Incarnational Humility: Thinking About Leadership
Incarnational Humility: Thinking about leadership
Leadership is not like riding a bicycle. All leadership is contextual.
‘Leadership’ itself is a relatively new term. It scarcely appeared in American discourse before the Second World War, and gradually made its way into the churches from the 1960s onwards. It is a particularly American term, and its language is soaked in U.S. world-view vocabulary, especially the “Success narrative.” The word does not exist in many other languages.
- Church planters – not too young and not too old!
- We often have to un-train church planters from learnt leadership.
- “Principles” do not translate. CP is more art than science:
- Account for seasonal difference. Leadership in winter is different than leadership in summer.
Towards contextual leadership:
- Biblical terminology:
- When everyone is a new believer. Diff between I tim 3 and Titus 1 list of eldership qualifications.
- Which metaphor for church? Flock&shepherds, family& elders, household and paterfamilias (patron),
- Sacrifice some sacred cows on the altar of contextual leadership
I look on foreign missionaries as the scaffolding round a rising building; the sooner it can be dispensed with the better – or rather, the sooner it can be transferred to other places, to serve the same temporary purpose. Hudson Taylor
Roland Allen, writing a century ago, understood that “the besetting sin of European missionaries is the love of administration.”
“They may not administer it at all to our satisfaction, but I fail to see what our satisfaction has to do with the matter”.

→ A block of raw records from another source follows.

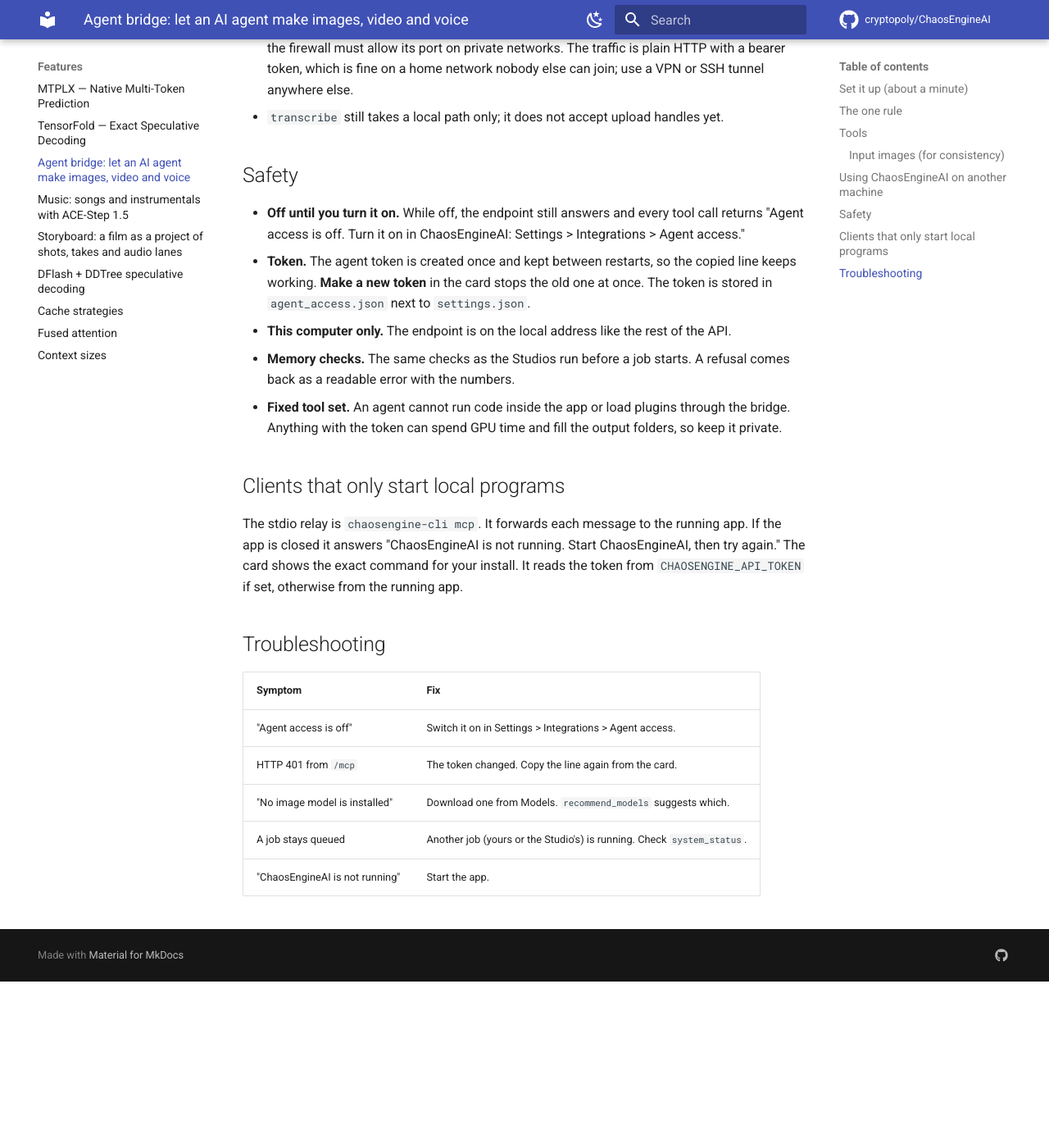
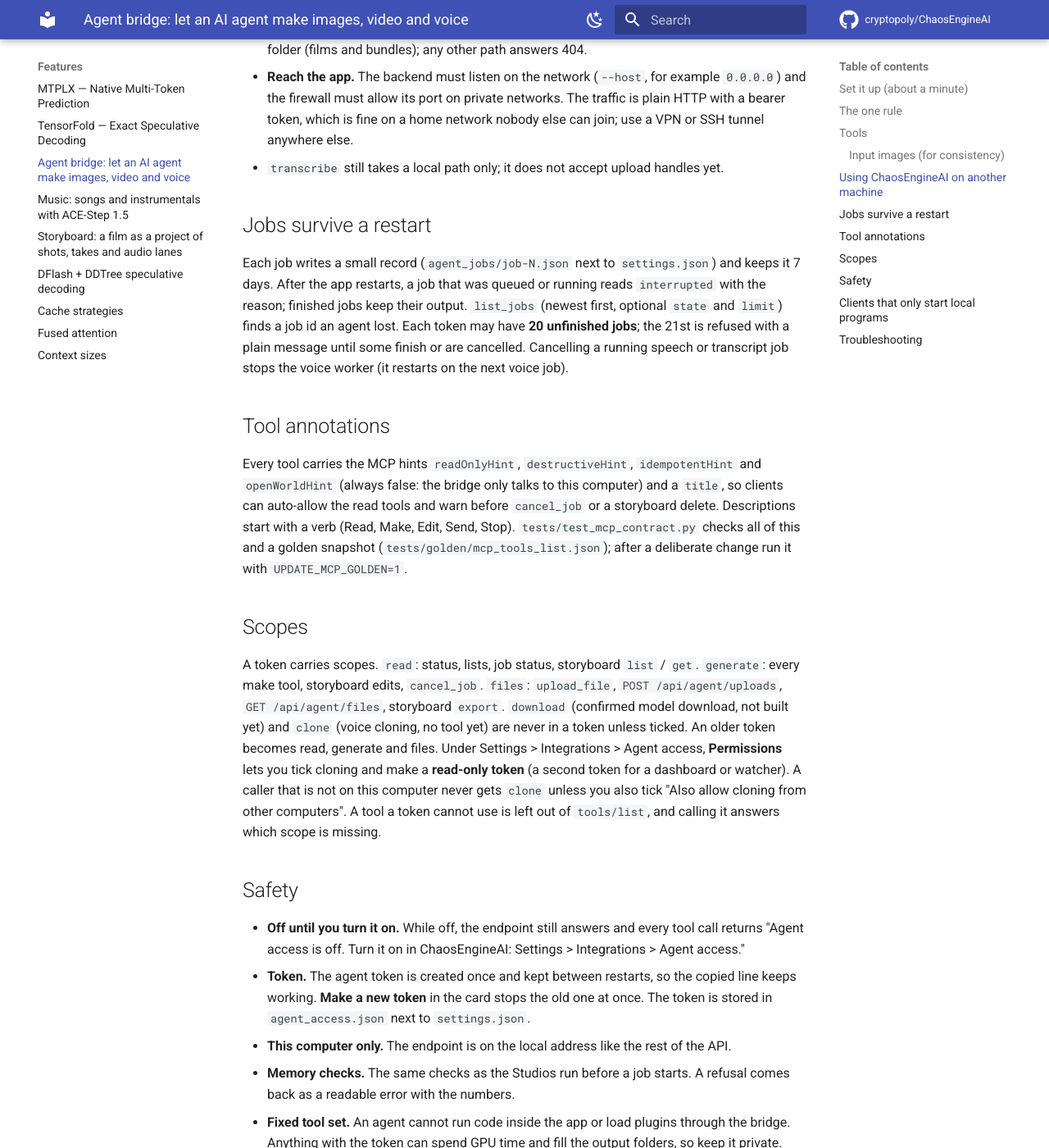
Before and after one commit to cryptopoly/ChaosEngineAI, an MkDocs documentation site: the page built from docs/features/agent-bridge.md, in a window 1280 px wide and 1400 px high, scrolled down 3627 px. Shown: the whole window at 82% size. Built offline with MkDocs 1.6.1 and Material for MkDocs 9.7.7, drawn with Linux system fonts in a browser that asks for light colours; comment, search, counter and statistics services are not loaded; before the commit the page ends 4824 px from its top, so only the background shows below that; some of the changed text lies outside the part shown.

Commit message:
docs(agent-bridge): scopes, jobs, annotations, skill refresh, progress note

```diff
--- a/docs/features/agent-bridge.md
+++ b/docs/features/agent-bridge.md
@@ -34,17 +34,17 @@
 
 | Tool | What it does |
 |---|---|
-| `system_status` | Free memory, platform, the running job, the queue. |
+| `system_status` | Free memory, platform and the whole job queue: each entry has kind, source, label, position, and an `estimatedSeconds` / `estimatedStartInSeconds` taken from the model catalogue (labelled estimated: a first run is slower). |
 | `recommend_models` | For `image`, `video`, `voice`, `stt` or `music`, the best models **not installed** that fit this machine, with size and gated / non-commercial flags. The agent tells you what to download. |
 | `list_models` | Installed models with id, size, fit, size limits and frame rules. |
 | `list_voices` | Voices that are ready, with language. |
 | `generate_image` | Prompt, model, size, steps, seed, optional `reference_images` and `image_strength`. Returns a job id. Sizes are snapped to what the model supports; corrections appear in the job notes. |
 | `generate_video` | Prompt, model, size, `seconds` (or `frames`), fps, seed, optional `start_image`, `end_image`, `image_strength`. Returns a job id. Seconds are converted to the model's frame rule. |
-| `upload_image` | A small image, sound or video as base64. Returns a handle (`upload:...`) for the image inputs above (image handles only) and for storyboard imports; for an agent on another machine. |
+| `upload_file` | A small image, sound or video as base64 (the old name `upload_image` still works). Returns a handle (`upload:...`) for the image inputs above (image handles only) and for storyboard imports; for an agent on another machine. |
 | `speak` | Text, voice, speed. Returns a job id. |
 | `transcribe` | Path to an audio or video file the app can read. Returns a job id. |
 | `make_music` | Style `caption`, `lyrics` (or `instrumental`), `seconds` 10 to 600, `bpm`, `key`, `seed`, `variations` 1, 2 or 4, `model`. Returns a job id; the result has the FLAC path of each take in the Music Library and a `download`. `cancel_job` stops it through the music worker. See [Music](music.md). |
-| `job_status`, `wait_for_job`, `cancel_job` | Poll, wait up to 60 s, cancel. |
+| `job_status`, `wait_for_job`, `cancel_job`, `list_jobs` | Poll, wait up to 60 s, cancel (queued or running; speech and transcripts too), list recent jobs. |
 | `storyboard_project` | Film projects: `create`, `list`, `get` (shots, takes, timeline, revision), `edit` (name, defaults, export), `undo`, `redo`, `delete`, `export` (the bundle's `file` name and a `download`), `import` (`project_id` and that `file`, or a `path` in an exports folder). |
 | `storyboard_shot` | `add`, `edit`, `remove`, `reorder`, `lock`, `unlock`, `pick_take`, `redo` (marks a shot for the next generate), `import` (a clip or still: an `upload:` handle or a file in the app's output folders). |
 | `storyboard_audio` | `add`, `edit`, `remove` audio clips (`add` takes an `upload:` handle or a file in the app's output folders); anchor one to a shot so it follows the shot. |
@@ -79,7 +79,7 @@
 An agent can drive a ChaosEngineAI running on a different computer, for example a PC with an NVIDIA GPU on
 your home network. The paths in a job result belong to that PC, so files move over HTTP:
 
-- **Send a file in.** `upload_image` takes a small image, sound or video as base64; larger files: `POST` the raw
+- **Send a file in.** `upload_file` takes a small image, sound or video as base64; larger files: `POST` the raw
   bytes to `/api/agent/uploads` with the Agent access token. Either returns a handle like `upload:ab12cd34ef56`.
   Use an image handle wherever a tool takes an image path (`start_image`, `end_image`, `reference_images`), and
   any handle for `storyboard_shot import` and `storyboard_audio add`. The type is read from the bytes: PNG, JPEG
@@ -96,6 +96,34 @@
   must allow its port on private networks. The traffic is plain HTTP with a bearer token, which is fine on a home
   network nobody else can join; use a VPN or SSH tunnel anywhere else.
 - `transcribe` still takes a local path only; it does not accept upload handles yet.
+
+## Jobs survive a restart
+
+Each job writes a small record (`agent_jobs/job-N.json` next to `settings.json`) and keeps it 7 days.
+After the app restarts, a job that was queued or running reads `interrupted` with the reason; finished jobs
+keep their output. `list_jobs` (newest first, optional `state` and `limit`) finds a job id an agent lost.
+Each token may have **20 unfinished jobs**; the 21st is refused with a plain message until some finish or are
+cancelled. Cancelling a running speech or transcript job stops the voice worker (it restarts on the next
+voice job).
+
+## Tool annotations
+
+Every tool carries the MCP hints `readOnlyHint`, `destructiveHint`, `idempotentHint` and `openWorldHint`
+(always false: the bridge only talks to this computer) and a `title`, so clients can auto-allow the read
+tools and warn before `cancel_job` or a storyboard delete. Descriptions start with a verb (Read, Make,
+Edit, Send, Stop). `tests/test_mcp_contract.py` checks all of this and a golden snapshot
+(`tests/golden/mcp_tools_list.json`); after a deliberate change run it with `UPDATE_MCP_GOLDEN=1`.
+
+## Scopes
+
+A token carries scopes. `read`: status, lists, job status, storyboard `list` / `get`. `generate`: every make
+tool, storyboard edits, `cancel_job`. `files`: `upload_file`, `POST /api/agent/uploads`, `GET /api/agent/files`,
+storyboard `export`. `download` (confirmed model download, not built yet) and `clone` (voice cloning, no tool
+yet) are never in a token unless ticked. An older token becomes read, generate and files. Under Settings >
+Integrations > Agent access, **Permissions** lets you tick cloning and make a **read-only token** (a second
+token for a dashboard or watcher). A caller that is not on this computer never gets `clone` unless you also
+tick "Also allow cloning from other computers". A tool a token cannot use is left out of `tools/list`, and
+calling it answers which scope is missing.
 
 ## Safety
 
```
Also changed, not shown: docs/features/agent-bridge/SKILL.md (+24 -2 lines), docs/hub/progress/a-bridge-v2.md (added, +34 -0 lines).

In another book, The Ministry of the Spirit, Allen unpacks this idea some more;
The continued presence of a foreigner seems to produce an evil effect. The native genius is cramped by his presence, and cannot work with him. The Christians tend to sit still and let him do everything for them and to deny all responsibility… A visit of two or three months stirs up the Church, long continued residence stifles it.
Sow the seed and entrust it to the Master Gardener. Lay the foundation and entrust it to the Master Builder. There is a place for evangelising and teaching, discipling and pastoring. There are initial battles to be fought and won. There are leaders to be trained and an example to be lived. It is a fierce battle to see the church planted, her foundation strong, her core gathered and her leaders leading. In some unreached contexts, this could take a generation. In church planting movements, the catalytic agents are very quickly in a peripheral coaching role. The point here is not to rush, neither to overstay. The church planter must know when he has laid the foundation, when he has sown well the seed, and must not overstay. We entrust local communities to the grace of God, to the Holy Spirit, and to local leaders. Paradoxically, with cross-cultural leadership the saying “less is more” definitely seems to be true. Paul stayed a shorter time than we often do, and the churches he planted lasted longer. If your arriving was important, your departing is even more so!
What should elders, apostles, evangelists, influence, hospitality, teaching look like in this context?